When the Anaheim Ducks rolled into Montreal, at the very least, a hard-fought game was expected, and quite possibly a loss for the home side, with the Ducks overpowering the injury-depleted Habs as only the big, bad California teams can. Instead, quite the opposite happened.
The opening minutes were eventful only in that Brendan Gallagher went backwards into Jonathan Bernier several feet from the blue paint, and one of the linesmen got banged up.
However, just past the five-minute mark, Andrew Cogliano scored right off a faceoff, but the Habs responded well, winding up with beautiful chances for Max Pacioretty and Jeff Petry.
The teams traded penalties in short order, as first the Ducks took a call, then Pacioretty. Very shortly into the penalty kill, however, Carey Price nearly sprang Paul Byron on the breakaway. Cam Fowler was forced to trip Byron up, and the teams played four-on-four for about a minute.
Coming off the power play, the fourth line had a very strong shift in the offensive zone, and on the next shift, Torrey Mitchell passed the puck to Petry who brought it up the ice on a two-on-one and shot for the rebound. The puck went straight to a wide-open Byron, who scored with one minute left in the period.
After 20, and the score tied at one apiece, the Habs led in shots 10-7, and looked pretty evenly matched against the Ducks.
The second period ended up with quite a few opportunities for the Canadiens, as Gallagher (looking more like his normal self than he has in a while) tipped a Petry shot just wide, and Plekanec nearly capitalized on a Fowler turnover.
Throughout the next few minutes, the Habs largely controlled the puck, and held the offensive zone at full strength.
On the power-play, however, the Habs struggled to get into the zone for most of the night. At the tail end of their second power play of the period, with little threat to the Ducks penalty kill up to that point, Artturi Lehkonen burst into the zone after a neutral zone faceoff loss and won the puck back. He sent the puck to Paul Byron, who made a perfect pass to Plekanec. Plekanec made no mistake, and Bernier was helpless to prevent it.
The Habs’ onslaught continued after the goal, as Gallagher came close to breaking his scoreless streak
As the whistle went, the two teams tangled as Torrey Mitchell came to the defence of Gallagher and got in a scuffle with Joseph Cramarossa.
After 40 minutes, not only did the Habs lead 2-1, but they definitely got the best of the second period, outshooting Anaheim to the tune of 22-10.
As a result of the period-ending tussle, the Habs were on the penalty kill to start the third, but they killed it off handily. Just minutes after surviving the odd-man situation, Petry’s hot streak continued, as he scored his third goal in three games to put the Habs up by a more comfortable two goals.

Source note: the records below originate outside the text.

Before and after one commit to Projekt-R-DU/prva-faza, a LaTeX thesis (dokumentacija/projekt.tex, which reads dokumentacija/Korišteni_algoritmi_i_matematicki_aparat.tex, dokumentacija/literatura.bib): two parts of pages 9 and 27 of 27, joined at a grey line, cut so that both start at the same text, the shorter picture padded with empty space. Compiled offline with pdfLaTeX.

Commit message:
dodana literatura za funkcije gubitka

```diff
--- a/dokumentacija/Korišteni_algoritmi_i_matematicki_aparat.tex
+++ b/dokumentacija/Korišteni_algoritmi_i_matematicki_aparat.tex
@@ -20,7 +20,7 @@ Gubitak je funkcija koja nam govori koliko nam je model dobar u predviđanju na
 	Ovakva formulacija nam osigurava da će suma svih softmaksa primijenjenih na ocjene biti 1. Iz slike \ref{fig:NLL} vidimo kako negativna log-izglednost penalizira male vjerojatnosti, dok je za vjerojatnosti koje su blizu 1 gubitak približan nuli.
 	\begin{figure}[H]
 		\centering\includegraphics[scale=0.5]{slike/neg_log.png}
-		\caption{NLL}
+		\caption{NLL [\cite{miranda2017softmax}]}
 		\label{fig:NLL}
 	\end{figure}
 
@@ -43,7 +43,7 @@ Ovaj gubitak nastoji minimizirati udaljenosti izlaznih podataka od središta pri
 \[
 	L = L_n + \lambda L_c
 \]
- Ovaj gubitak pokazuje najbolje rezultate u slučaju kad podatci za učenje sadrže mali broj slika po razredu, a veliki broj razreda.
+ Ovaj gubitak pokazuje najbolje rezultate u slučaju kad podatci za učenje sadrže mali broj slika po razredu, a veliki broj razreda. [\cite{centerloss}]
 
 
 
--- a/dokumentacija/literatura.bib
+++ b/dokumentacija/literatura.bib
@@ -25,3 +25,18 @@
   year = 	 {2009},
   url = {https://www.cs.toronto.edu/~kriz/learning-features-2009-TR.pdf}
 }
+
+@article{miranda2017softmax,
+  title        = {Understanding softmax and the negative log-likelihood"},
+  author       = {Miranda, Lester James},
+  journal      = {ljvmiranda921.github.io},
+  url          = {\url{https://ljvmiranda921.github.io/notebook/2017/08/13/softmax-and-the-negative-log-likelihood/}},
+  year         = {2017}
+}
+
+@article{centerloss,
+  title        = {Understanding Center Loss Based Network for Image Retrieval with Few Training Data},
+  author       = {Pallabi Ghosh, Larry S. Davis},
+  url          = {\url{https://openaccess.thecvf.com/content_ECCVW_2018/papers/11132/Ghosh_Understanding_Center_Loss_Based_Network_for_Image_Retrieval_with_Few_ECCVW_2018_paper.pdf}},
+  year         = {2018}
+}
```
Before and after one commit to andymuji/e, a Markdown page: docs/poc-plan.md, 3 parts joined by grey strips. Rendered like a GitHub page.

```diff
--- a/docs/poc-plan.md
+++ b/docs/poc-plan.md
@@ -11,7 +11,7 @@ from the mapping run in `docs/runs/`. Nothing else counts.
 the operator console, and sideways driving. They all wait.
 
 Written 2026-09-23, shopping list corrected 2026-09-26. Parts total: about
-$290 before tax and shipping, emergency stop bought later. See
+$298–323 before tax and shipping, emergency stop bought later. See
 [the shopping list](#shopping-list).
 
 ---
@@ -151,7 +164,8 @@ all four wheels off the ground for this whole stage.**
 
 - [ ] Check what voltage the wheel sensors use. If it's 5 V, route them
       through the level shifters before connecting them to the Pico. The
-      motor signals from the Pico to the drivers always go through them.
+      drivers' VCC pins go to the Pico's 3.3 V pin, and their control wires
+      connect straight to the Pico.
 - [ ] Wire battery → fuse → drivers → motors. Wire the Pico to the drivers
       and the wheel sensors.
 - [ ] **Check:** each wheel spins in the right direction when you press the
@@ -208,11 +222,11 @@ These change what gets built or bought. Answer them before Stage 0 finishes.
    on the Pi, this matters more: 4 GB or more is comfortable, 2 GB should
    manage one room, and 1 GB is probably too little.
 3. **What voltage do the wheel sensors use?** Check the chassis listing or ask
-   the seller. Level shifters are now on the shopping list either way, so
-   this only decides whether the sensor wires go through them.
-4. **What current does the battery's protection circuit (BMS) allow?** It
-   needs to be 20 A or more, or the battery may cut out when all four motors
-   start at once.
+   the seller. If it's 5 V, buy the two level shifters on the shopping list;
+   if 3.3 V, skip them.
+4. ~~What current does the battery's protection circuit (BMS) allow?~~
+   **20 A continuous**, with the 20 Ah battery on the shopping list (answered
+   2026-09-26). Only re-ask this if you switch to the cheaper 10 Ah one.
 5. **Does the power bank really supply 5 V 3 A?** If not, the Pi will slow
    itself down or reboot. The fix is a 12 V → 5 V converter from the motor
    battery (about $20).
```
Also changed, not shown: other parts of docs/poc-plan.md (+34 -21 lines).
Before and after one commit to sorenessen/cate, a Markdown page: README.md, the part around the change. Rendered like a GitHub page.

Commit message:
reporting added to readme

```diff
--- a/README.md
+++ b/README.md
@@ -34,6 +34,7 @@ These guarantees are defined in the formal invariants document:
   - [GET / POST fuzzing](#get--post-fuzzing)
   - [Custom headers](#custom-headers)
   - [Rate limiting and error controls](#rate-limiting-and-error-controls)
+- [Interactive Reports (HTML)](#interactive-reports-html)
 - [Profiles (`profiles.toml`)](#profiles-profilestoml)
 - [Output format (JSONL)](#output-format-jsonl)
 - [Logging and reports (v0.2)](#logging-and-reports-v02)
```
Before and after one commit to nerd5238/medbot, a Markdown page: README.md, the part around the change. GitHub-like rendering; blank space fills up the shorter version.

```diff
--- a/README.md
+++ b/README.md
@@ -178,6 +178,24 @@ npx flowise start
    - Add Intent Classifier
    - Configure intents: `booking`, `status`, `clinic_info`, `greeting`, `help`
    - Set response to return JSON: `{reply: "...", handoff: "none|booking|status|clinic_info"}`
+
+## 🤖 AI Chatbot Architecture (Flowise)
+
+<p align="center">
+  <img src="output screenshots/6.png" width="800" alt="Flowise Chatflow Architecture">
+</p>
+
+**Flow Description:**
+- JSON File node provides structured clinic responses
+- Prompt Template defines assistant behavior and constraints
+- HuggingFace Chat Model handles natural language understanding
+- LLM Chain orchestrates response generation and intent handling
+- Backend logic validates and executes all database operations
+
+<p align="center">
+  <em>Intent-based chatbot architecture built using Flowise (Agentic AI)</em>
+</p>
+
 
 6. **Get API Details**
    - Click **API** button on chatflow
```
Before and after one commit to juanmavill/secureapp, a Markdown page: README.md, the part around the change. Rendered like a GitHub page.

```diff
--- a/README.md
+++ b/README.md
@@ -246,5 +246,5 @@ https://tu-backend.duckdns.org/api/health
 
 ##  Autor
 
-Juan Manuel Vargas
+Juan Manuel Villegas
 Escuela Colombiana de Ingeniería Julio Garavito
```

Daniel Carr drew a tripping call against Bernier at 7:52, and Pacioretty absolutely made the goaltender pay. Petry drew the assist, earning his seventh point in five games, and his third of the night.
The Ducks did generate a little push back, but appeared to largely pack it in after Pacioretty’s goal. With 46 seconds left, Chris Terry scored his first goal as a Hab to make it 5-1 and put the game away.
This was a big win for the Habs, scoring two power-play goals, and holding Anaheim to only three shots in both the second and third periods.
Final scoring chances tonight were 21-5 for Montreal, similar to the Colorado game. High danger chances were 8-1 for the Habs.— Andrew Berkshire (@AndrewBerkshire) December 21, 2016
Yes Anaheim played last night, but the Habs are down some key pieces, and never once took their foot off the gas.
- Artturi Lehkonen continues to impress on both sides of the puck. He’s not exactly flashy, but he always seems to be doing the right things in the right places.
- Paul Byron has 11 goals this year, matching his career high, and sits only two behind Max Pacioretty for the lead in goals on the team. That’s 11 goals for free. Thanks, Calgary!
- Nathan Beaulieu had a really good night, playing big minutes, getting three shots, and picking up an assist on Terry’s goal. He looked comfortable and played with a certain élan that was very pleasing to watch.
- Jeff Petry is on fire lately, and last night was no exception. He seems to be jumping up in the play much more frequently lately, to very good effect.
- This is definitely not the Ducks team of old, and boy do the Habs know how to pick apart Jonathan Bernier.
- I had a whole thought dedicated to how the power play looked bad and the Habs miss Alex Galchenyuk, and then they went and scored two on the power play. Despite some restlessness from the fans as they lost momentum on their first few chances, the team found a way to score two goals without needing the normal five-man setup.